As a reader, novels have had such power over me. I would put books down and sigh, “I don’t know how that author did that.” The sigh was part awe, part hopelessness that I would ever be able to do what that author did. But I wanted to. Oh, how I wanted to.
So I began to learn the tricks of the trade. How to create characters a reader gets invested in. How to make a setting seem as real as a reader’s own backyard. How to form a love story that resonates with a reader. How to tap into universal themes that echo in a reader’s heart. I have read so many books on writing, created my own little DIY MFA program. And now I know how they do it. But I have to admit that some of the magic got lost in the learning.

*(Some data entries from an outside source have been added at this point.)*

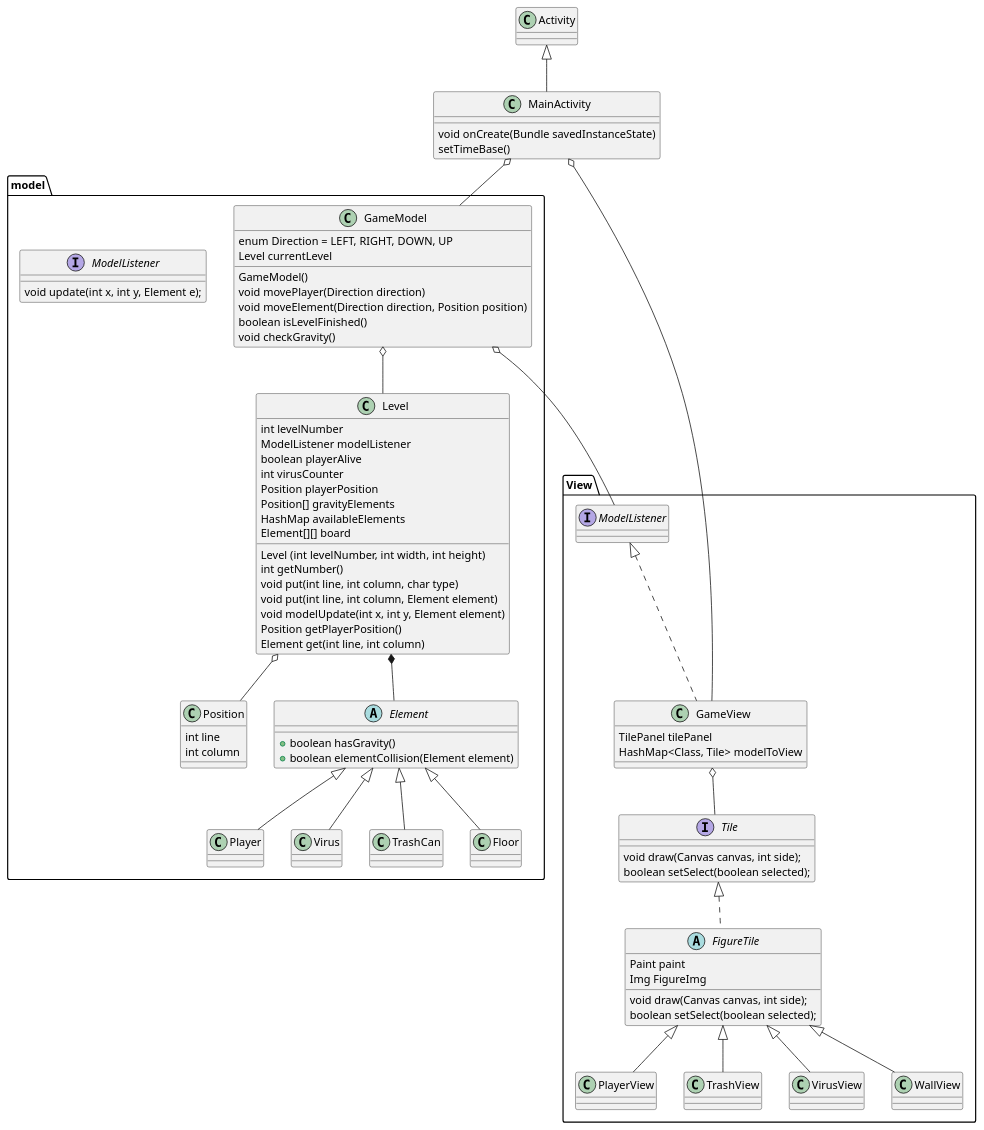
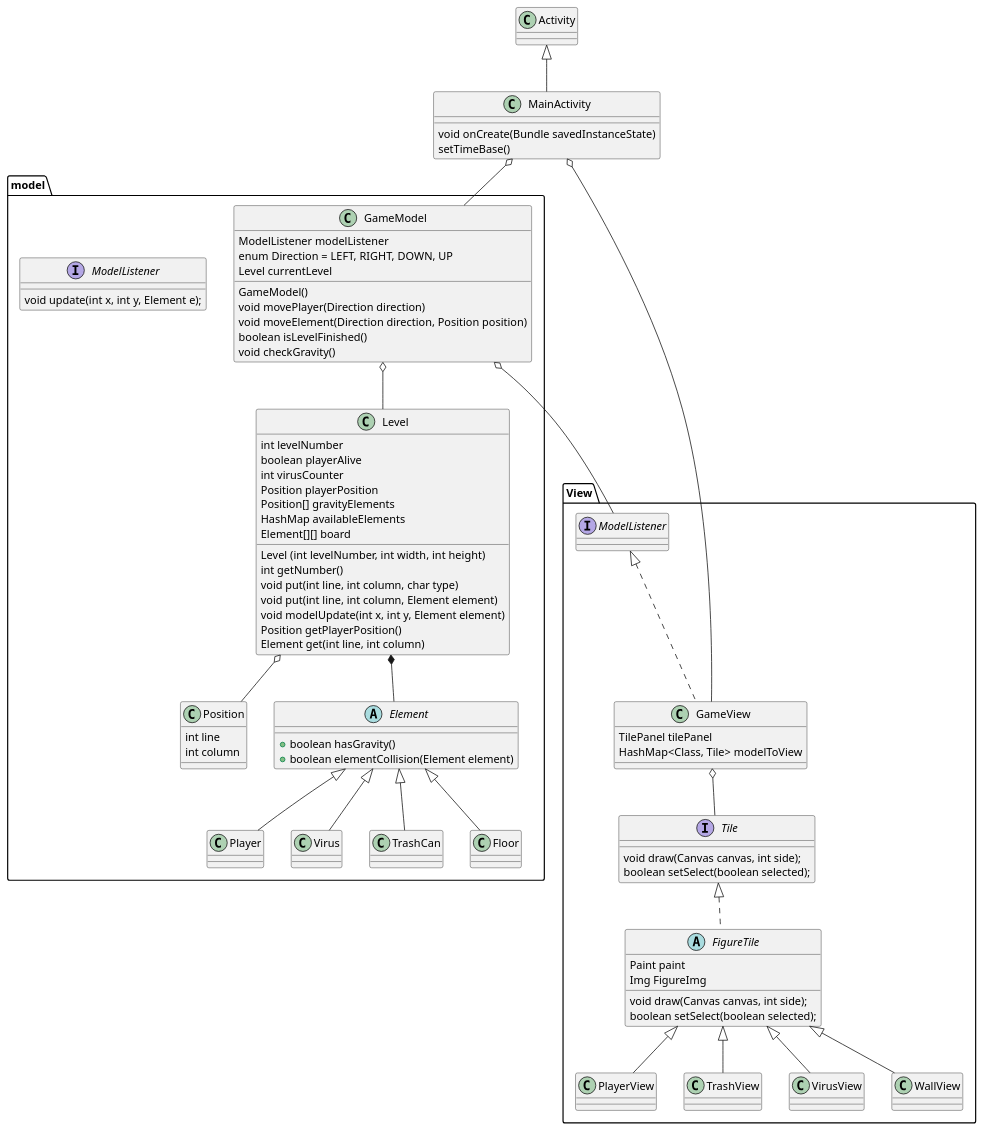
The diagram in covid.puml (Celthund/OOP-Serie3), drawn with PlantUML before and after one commit. The commit also changed other lines of this file and 10 other files, not shown here.

```diff
--- a/covid.puml
+++ b/covid.puml
@@ -1,95 +1,95 @@
 @startuml
 
 
 
 class MainActivity extends Activity{
     void onCreate(Bundle savedInstanceState)
     setTimeBase()
 }
 
 package View {
     MainActivity o-- GameView
     GameView o-- Tile
     interface Tile {
         void draw(Canvas canvas, int side);
         boolean setSelect(boolean selected);
     }
     abstract class FigureTile implements Tile {
         Paint paint
         Img FigureImg
         void draw(Canvas canvas, int side);
         boolean setSelect(boolean selected);
     }
     class GameView implements ModelListener {
         TilePanel tilePanel
         HashMap<Class, Tile> modelToView
     }
     class PlayerView extends FigureTile
     class TrashView extends FigureTile
     class VirusView extends FigureTile
     class WallView extends FigureTile
 }
 
 package model {
 
     MainActivity o-- GameModel
     GameModel o-- Level
     GameModel o-- ModelListener
     Level o-- Position
     Level *-- Element
 
     interface ModelListener {
         void update(int x, int y, Element e);
     }
 
     class Position {
         int line
         int column
     }
 
     class GameModel {
+        ModelListener modelListener
         enum Direction = LEFT, RIGHT, DOWN, UP
         Level currentLevel
         GameModel()
         void movePlayer(Direction direction)
         void moveElement(Direction direction, Position position)
         boolean isLevelFinished()
         void checkGravity()
     }
 
     class Level {
         int levelNumber
-        ModelListener modelListener
         boolean playerAlive
         int virusCounter
         Position playerPosition
         Position[] gravityElements
         HashMap availableElements
         Element[][] board
         Level (int levelNumber, int width, int height)
         int getNumber()
         void put(int line, int column, char type)
         void put(int line, int column, Element element)
         void modelUpdate(int x, int y, Element element)
         Position getPlayerPosition()
         Element get(int line, int column)
     }
 
     abstract class Element {
         +boolean hasGravity()
         +boolean elementCollision(Element element)
     }
 
     class Player extends Element{
     }
 
     class Virus extends Element {
     }
 
     class TrashCan extends Element {
     }
 
     class Floor extends Element {
     }
 }
 @enduml
```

When my brother was about ten, he went through a season of being fascinated with magic. He bought books and kits to teach him how to do magic tricks and joined a magic club in our town. I went with him once to that club, most likely because my parents couldn’t find childcare for me so I was drug along. I remember sitting in that room of magicians all sharing their tricks and—while the camaraderie was touching—there was something so un-magical about these magicians spilling their secrets.
I didn’t want to see behind the curtain. I didn’t want to know the magic. I wanted to be dazzled, fooled, taken for a ride.

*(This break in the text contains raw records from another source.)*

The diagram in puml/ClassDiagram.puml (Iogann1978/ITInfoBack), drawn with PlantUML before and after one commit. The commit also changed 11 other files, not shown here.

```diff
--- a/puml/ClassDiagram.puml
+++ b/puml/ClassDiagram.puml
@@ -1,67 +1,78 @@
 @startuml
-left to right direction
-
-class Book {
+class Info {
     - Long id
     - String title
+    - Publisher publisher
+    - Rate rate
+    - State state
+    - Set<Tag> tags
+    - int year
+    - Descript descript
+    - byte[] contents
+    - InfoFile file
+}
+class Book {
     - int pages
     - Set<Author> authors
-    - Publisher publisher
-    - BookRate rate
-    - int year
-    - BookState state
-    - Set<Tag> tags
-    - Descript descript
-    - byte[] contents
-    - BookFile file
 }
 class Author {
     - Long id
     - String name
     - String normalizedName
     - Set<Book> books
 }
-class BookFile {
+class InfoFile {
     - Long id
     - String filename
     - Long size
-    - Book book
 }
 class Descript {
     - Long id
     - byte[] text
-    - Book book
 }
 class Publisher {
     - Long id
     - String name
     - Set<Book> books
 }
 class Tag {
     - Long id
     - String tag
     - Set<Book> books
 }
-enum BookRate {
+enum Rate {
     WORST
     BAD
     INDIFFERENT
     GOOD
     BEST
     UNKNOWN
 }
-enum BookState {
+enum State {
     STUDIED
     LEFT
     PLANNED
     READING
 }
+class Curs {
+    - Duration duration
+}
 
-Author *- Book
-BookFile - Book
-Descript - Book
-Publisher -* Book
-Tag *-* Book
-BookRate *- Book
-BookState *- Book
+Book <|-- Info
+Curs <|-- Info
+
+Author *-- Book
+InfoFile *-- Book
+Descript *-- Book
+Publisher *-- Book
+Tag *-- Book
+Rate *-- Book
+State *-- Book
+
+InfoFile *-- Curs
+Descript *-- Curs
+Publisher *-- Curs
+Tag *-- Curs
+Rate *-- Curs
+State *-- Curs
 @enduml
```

I read differently now that I’m an author. I’ve turned into a bit of a reading snob now that I know the tricks. I can tell you who’s doing it well and who cut corners. That doesn’t mean I always do it perfectly. That doesn’t mean I’ve reached the ranks of Houdini. Far from it. But it does mean that knowing the magic makes you more aware when the magic is present. Those are the books we share with you here. So that you can be moved, awed, and stirred by story.